**PROVIDED RECORDS**

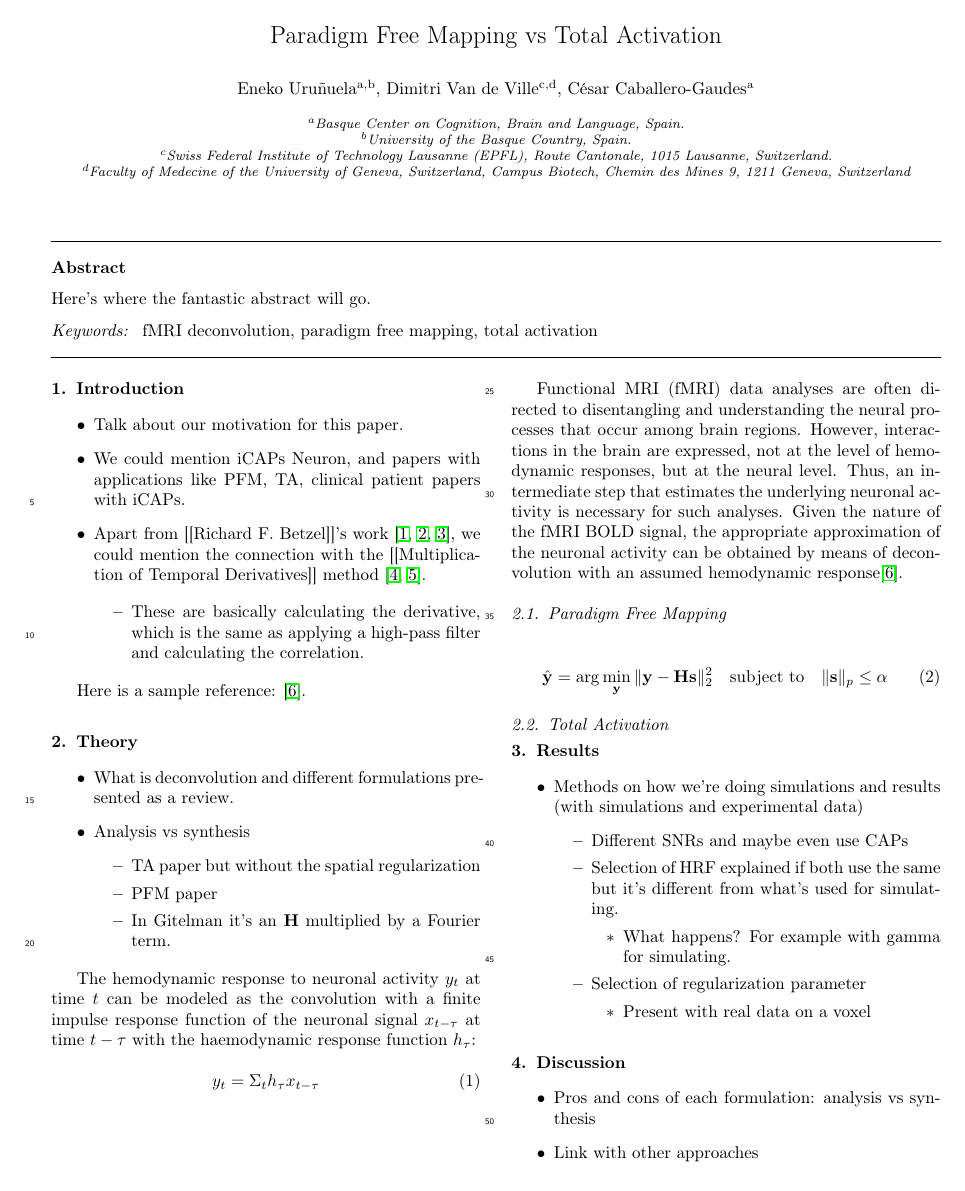
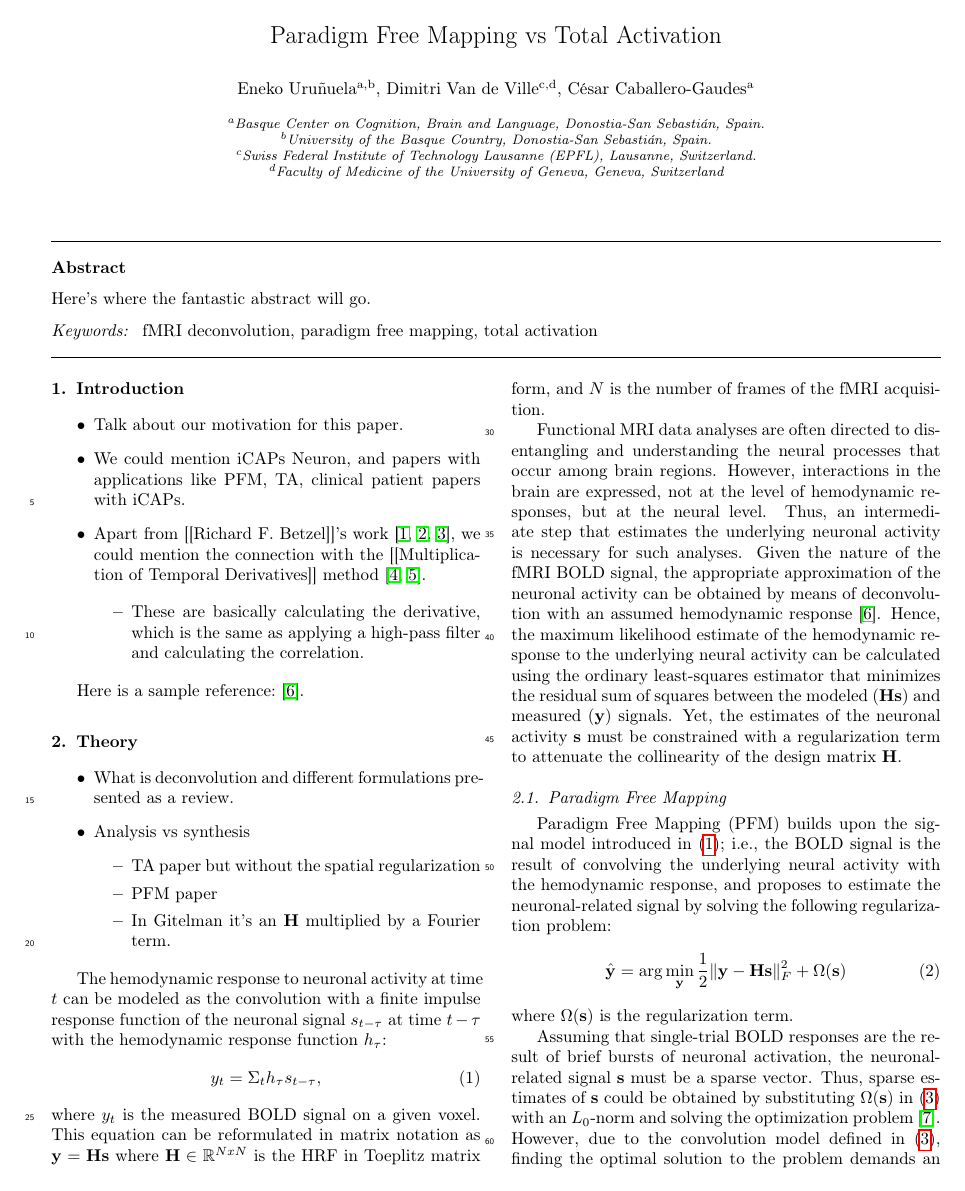
Before and after one commit to eurunuela/pfm_vs_ta, a LaTeX paper (paper/main.tex, which reads paper/discussion.tex, paper/sections/theory.tex, paper/theory.tex): page 1 of 2. Compiled offline with pdfLaTeX.

Commit message:
Wrote part of pfm and moved sections into a folder

```diff
--- a/paper/discussion.tex
+++ /dev/null
@@ -1,6 +0,0 @@
-\section{Discussion}
-
-\begin{itemize}
-    \item Pros and cons of each formulation: analysis vs synthesis
-    \item Link with other approaches
-    \item Finish with conclusions and a moving forward
@@ -10 +0,0 @@
-        \item Mention stability-selection\cite{meinshausen2010stability}
--- a/paper/main.tex
+++ b/paper/main.tex
@@ -3,7 +3,9 @@
 \usepackage{lineno,hyperref}
 \modulolinenumbers[5]
 
+% For equations
 \usepackage{amsmath}
+\usepackage{amssymb}
 
 \journal{Neuroimage Technical Note}
 
@@ -50,10 +52,10 @@
 \author[epfl,unige]{Dimitri Van de Ville}
 \author[bcbl]{C\'{e}sar Caballero-Gaudes}
 
-\address[bcbl]{Basque Center on Cognition, Brain and Language, Spain.}
-\address[upv]{University of the Basque Country, Spain.}
-\address[epfl]{Swiss Federal Institute of Technology Lausanne (EPFL), Route Cantonale, 1015 Lausanne, Switzerland.}
-\address[unige]{Faculty of Medecine of the University of Geneva, Switzerland, Campus Biotech, Chemin des Mines 9, 1211 Geneva, Switzerland}
+\address[bcbl]{Basque Center on Cognition, Brain and Language, Donostia-San Sebasti\'{a}n, Spain.}
+\address[upv]{University of the Basque Country, Donostia-San Sebasti\'{a}n, Spain.}
+\address[epfl]{Swiss Federal Institute of Technology Lausanne (EPFL), Lausanne, Switzerland.}
+\address[unige]{Faculty of Medicine of the University of Geneva, Geneva, Switzerland}
 
 \begin{abstract}
 Here's where the fantastic abstract will go.
--- /dev/null
+++ b/paper/sections/theory.tex
@@ -0,0 +1,31 @@
+\section{Theory}
+
+\begin{itemize}
+    \item What is deconvolution and different formulations presented as a review.
+    \item Analysis vs synthesis
+    \begin{itemize}
+        \item TA paper but without the spatial regularization
+        \item PFM paper
+        \item In Gitelman it's an \(\mathbf{H}\) multiplied by a Fourier term.
+    \end{itemize}
+\end{itemize}
+
+The hemodynamic response to neuronal activity at time \(t\) can be modeled as the convolution with a finite impulse response function of the neuronal signal \(s_{t-\tau}\) at time \(t-\tau\) with the hemodynamic response function \(h_{\tau}\):
+\begin{equation}
+    \label{eq:gitelman}
+    y_t = \Sigma_t h_{\tau} s_{t-\tau},
+\end{equation}
+where \(y_t\) is the measured BOLD signal on a given voxel. This equation can be reformulated in matrix notation as \(\mathbf{y} = \mathbf{Hs}\) where \(\mathbf{H} \in \mathbb{R}^{NxN}\) is the HRF in Toeplitz matrix form, and \(N\) is the number of frames of the fMRI acquisition.
+
+Functional MRI data analyses are often directed to disentangling and understanding the neural processes that occur among brain regions. However, interactions in the brain are expressed, not at the level of hemodynamic responses, but at the neural level. Thus, an intermediate step that estimates the underlying neuronal activity is necessary for such analyses. Given the nature of the fMRI BOLD signal, the appropriate approximation of the neuronal activity can be obtained by means of deconvolution with an assumed hemodynamic response~\cite{gitelman2003modeling}. Hence, the maximum likelihood estimate of the hemodynamic response to the underlying neural activity can be calculated using the ordinary least-squares estimator that minimizes the residual sum of squares between the modeled (\(\mathbf{Hs}\)) and measured (\(\mathbf{y}\)) signals. Yet, the estimates of the neuronal activity \(\mathbf{s}\) must be constrained with a regularization term to attenuate the collinearity of the design matrix \(\mathbf{H}\).
+
+\subsection{Paradigm Free Mapping}
+
+Paradigm Free Mapping (PFM) builds upon the signal model introduced in~\eqref{eq:gitelman}; i.e., the BOLD signal is the result of convolving the underlying neural activity with the hemodynamic response, and proposes to estimate the neuronal-related signal by solving the following regularization problem:
+\begin{equation}
+    \label{eq:pfm}
+    \hat{\mathbf{y}} = \arg \min_{\mathbf{y}} \frac{1}{2} \| \mathbf{y} - \mathbf{Hs} \|_F^2 + \Omega(\mathbf{s})
+\end{equation}
+where \(\Omega(\mathbf{s})\) is the regularization term.
+
+Assuming that single-trial BOLD responses are the result of brief bursts of neuronal activation, the neuronal-related signal \(\mathbf{s}\) must be a sparse vector. Thus, sparse estimates of \(\mathbf{s}\) could be obtained by substituting \(\Omega(\mathbf{s})\) in~\eqref{eq:pfm} with an \(L_0\)-norm and solving the optimization problem~\cite{bruckstein2009sparse}. However, due to the convolution model defined in~\eqref{eq:pfm}, finding the optimal solution to the problem demands an exhaustive search across all possible combinations of the columns of the design matrix \(\mathbf{H}\). Hence, a pragmatic solution is to solve the optimization problem with the use of an \(L_1\)-norm, or LASSO~\cite{tibshirani1996regression}, which is a convex function and therefore provides fast convergence to the optimal solution.
--- a/paper/theory.tex
+++ /dev/null
@@ -1,27 +0,0 @@
-\section{Theory}
-
-\begin{itemize}
-    \item What is deconvolution and different formulations presented as a review.
-    \item Analysis vs synthesis
-    \begin{itemize}
-        \item TA paper but without the spatial regularization
-        \item PFM paper
-        \item In Gitelman it's an \(\mathbf{H}\) multiplied by a Fourier term.
-    \end{itemize}
-\end{itemize}
-
-The hemodynamic response to neuronal activity \(y_t\) at time \(t\) can be modeled as the convolution with a finite impulse response function of the neuronal signal \(x_{t-\tau}\) at time \(t-\tau\) with the haemodynamic response function \(h_{\tau}\):
-
-\begin{equation}
-    y_t = \Sigma_t h_{\tau} x_{t-\tau}
-\end{equation}
-
-Functional MRI (fMRI) data analyses are often directed to disentangling and understanding the neural processes that occur among brain regions. However, interactions in the brain are expressed, not at the level of hemodynamic responses, but at the neural level. Thus, an intermediate step that estimates the underlying neuronal activity is necessary for such analyses. Given the nature of the fMRI BOLD signal, the appropriate approximation of the neuronal activity can be obtained by means of deconvolution with an assumed hemodynamic response\cite{gitelman2003modeling}.
-
-\subsection{Paradigm Free Mapping}
-
-\begin{equation}
-    \hat{\mathbf{y}} = \arg \min_{\mathbf{y}} \| \mathbf{y} - \mathbf{Hs} \|_2^2 \quad \text{subject to} \quad \| \mathbf{s} \|_p \leq \alpha
-\end{equation}
-
-\subsection{Total Activation}
```
Also changed, not shown: paper/mybibfile.bib (+22 -0 lines), paper/sections/discussion.tex (added, +14 -0 lines), paper/sections/introduction.tex (renamed from paper/introduction.tex, +3 -3 lines), paper/main.pdf, paper/sections/results.tex (renamed from paper/results.tex), paper/discussion.tex (7 more changed lines), paper/main.tex (8 more changed lines), paper/sections/theory.tex (14 more changed lines), 1 other file.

**EXERCISE BRIEF**
Return each line of the material in which the string "synthesis" can be found.

**SOLVED PROBLEM**
-    \item Pros and cons of each formulation: analysis vs synthesis
+    \item Analysis vs synthesis
-    \item Analysis vs synthesis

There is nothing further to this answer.